TASK DESCRIPTION: Filter the data below, keeping only lines that contain "lambdas".

DATA SECTION:
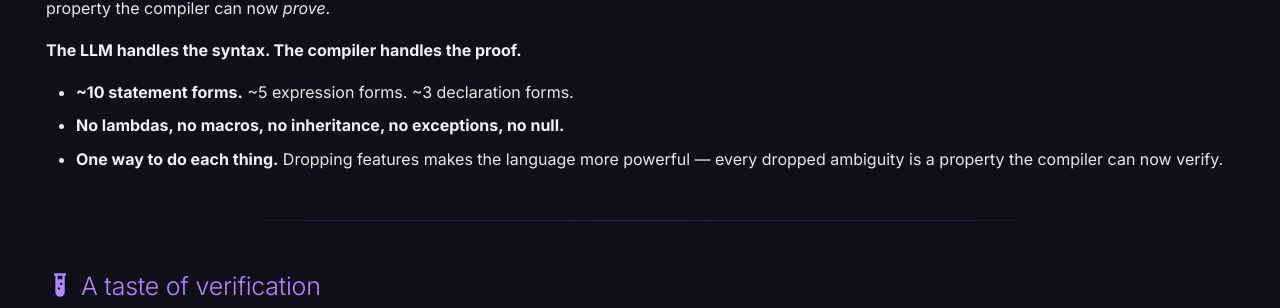
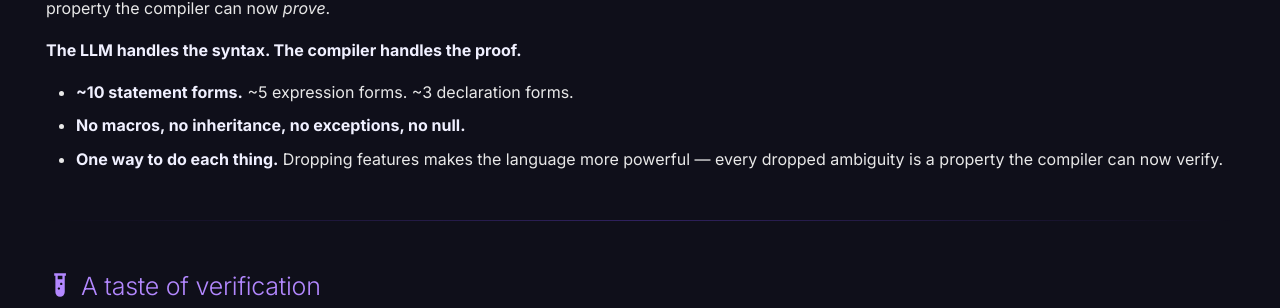
Before and after one commit to mvl-lang/mvl-lang.github.io, an MkDocs documentation site: the page built from docs/index.md, in a window 1280 px wide and 900 px high, scrolled down 2258 px. Shown: the part 145-453 px from the top of the window. Built offline with MkDocs 1.6.1 and Material for MkDocs 9.7.7, drawn with Linux system fonts in a browser that asks for light colours; comment, search, counter and statistics services are not loaded.

Commit message:
fix(home): remove lambdas from 'no X' list — MVL has lambdas and HOF
Co-Authored-By: Claude Sonnet 4.6 <noreply@anthropic.com>

```diff
--- a/docs/index.md
+++ b/docs/index.md
@@ -83,7 +83,7 @@ LLMs can generate code effortlessly. They have semantic understanding of intent,
 **The LLM handles the syntax. The compiler handles the proof.**
 
 - **~10 statement forms.** ~5 expression forms. ~3 declaration forms.
-- **No lambdas, no macros, no inheritance, no exceptions, no null.**
+- **No macros, no inheritance, no exceptions, no null.**
 - **One way to do each thing.** Dropping features makes the language more powerful — every dropped ambiguity is a property the compiler can now verify.
 
 ---
```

ANSWER SPACE:
fix(home): remove lambdas from 'no X' list — MVL has lambdas and HOF
-- **No lambdas, no macros, no inheritance, no exceptions, no null.**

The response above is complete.